here if you are not normally a resident. So
whether you are an Australian citizen, permanent
resident, or here on a temporary visa of some sort, is
irrelevant. In fact, there is nothing in the Marriage
Act to stop you getting married even if you are here
illegally. Obviously that's not a good idea. It is
worth noting that marrying an Australian citizen does
not automatically grant you the right to remain here.
history apart from legal marriages
It is a legal requirement that you declare all
previous legal marriages and that you produce evidence
of how your last marriage ended. Previous de facto
relationships and anything about your sexual history,
is your private business. Your celebrant does not need
to know and should not ask. It's the paperwork that's
the operative thing. Birth certificate, photo ID,
divorce certificate, death certificate of previous

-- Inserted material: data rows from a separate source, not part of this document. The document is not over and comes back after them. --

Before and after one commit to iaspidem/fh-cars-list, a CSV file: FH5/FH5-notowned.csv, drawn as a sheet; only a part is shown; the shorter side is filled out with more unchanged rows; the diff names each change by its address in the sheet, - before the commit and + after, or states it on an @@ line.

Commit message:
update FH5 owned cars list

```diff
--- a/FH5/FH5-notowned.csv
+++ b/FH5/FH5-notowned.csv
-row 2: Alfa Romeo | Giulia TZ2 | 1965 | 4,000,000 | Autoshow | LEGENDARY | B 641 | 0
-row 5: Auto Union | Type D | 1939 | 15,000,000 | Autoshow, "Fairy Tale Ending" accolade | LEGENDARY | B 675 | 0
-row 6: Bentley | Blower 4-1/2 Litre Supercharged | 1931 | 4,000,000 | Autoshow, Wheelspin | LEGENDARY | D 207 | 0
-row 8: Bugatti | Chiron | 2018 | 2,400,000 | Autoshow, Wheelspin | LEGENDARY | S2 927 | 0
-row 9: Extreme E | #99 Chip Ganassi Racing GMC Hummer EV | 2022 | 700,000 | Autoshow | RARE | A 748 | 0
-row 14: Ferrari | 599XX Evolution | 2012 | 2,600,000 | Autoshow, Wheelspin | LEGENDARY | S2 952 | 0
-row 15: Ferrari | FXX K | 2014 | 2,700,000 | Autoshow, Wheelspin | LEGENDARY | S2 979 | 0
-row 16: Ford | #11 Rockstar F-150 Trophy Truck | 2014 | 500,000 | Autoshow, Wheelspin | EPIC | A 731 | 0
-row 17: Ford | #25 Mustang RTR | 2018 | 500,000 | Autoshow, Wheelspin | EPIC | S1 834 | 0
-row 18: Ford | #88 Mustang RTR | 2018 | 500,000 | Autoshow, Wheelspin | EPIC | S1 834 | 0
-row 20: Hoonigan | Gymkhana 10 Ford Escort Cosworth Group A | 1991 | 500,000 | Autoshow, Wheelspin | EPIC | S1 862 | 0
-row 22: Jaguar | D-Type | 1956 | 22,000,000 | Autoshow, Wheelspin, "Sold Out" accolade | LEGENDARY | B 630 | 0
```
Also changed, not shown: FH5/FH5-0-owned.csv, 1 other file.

spouse. Anything not on those bits of paper doesn't
need to be disclosed or explained. Your celebrant also
doesn't need to know if you are transgender.
It is also up to you to choose what you disclose
if you have a disability or a medical condition. In
some cases, sharing will make sure that your needs are
accommodated, but it is not a legal requirement.
However, where there may be a question about your
capacity to give real consent, then your celebrant may
need to ask for a medical certificate. But that's a
very rare circumstance.
Your past criminal history, or lack of it, has
no relevance to getting married.
The 3 things your celebrant
has to be sure about
It is an offence to officiate a "void marriage", i.e.
one that should never have taken place because it was
unlawful for the couple to marry. It follows that
there are three things that your celebrant has to know
in order to make sure that your marriage will be
- That you are both old enough to get married
Australian law requires that you must be at
least 18 years old in order to be married without
special court dispensation
- That you are free to marry
There are two aspects to this. The first is
that any previous marriage has ended, either by a
legal divorce (proven by producing a divorce
certificate that certifies that your divorce has
become final), or by the death of a former spouse
(proven by producing an official death
certificate). The second is that you are not in
what is called a "prohibited relationship" with
one another. What that means is that you are not
closely related by blood or adoption. You cannot
marry a direct ancestor (parent, grandparent etc)
or a direct descendant (child, grandchild, etc).
Nor can you marry a whole or half sibling.
- That you are marrying freely and willingly
and no one is pressuring you or forcing you into
the marriage in any way.
Thanks for reading!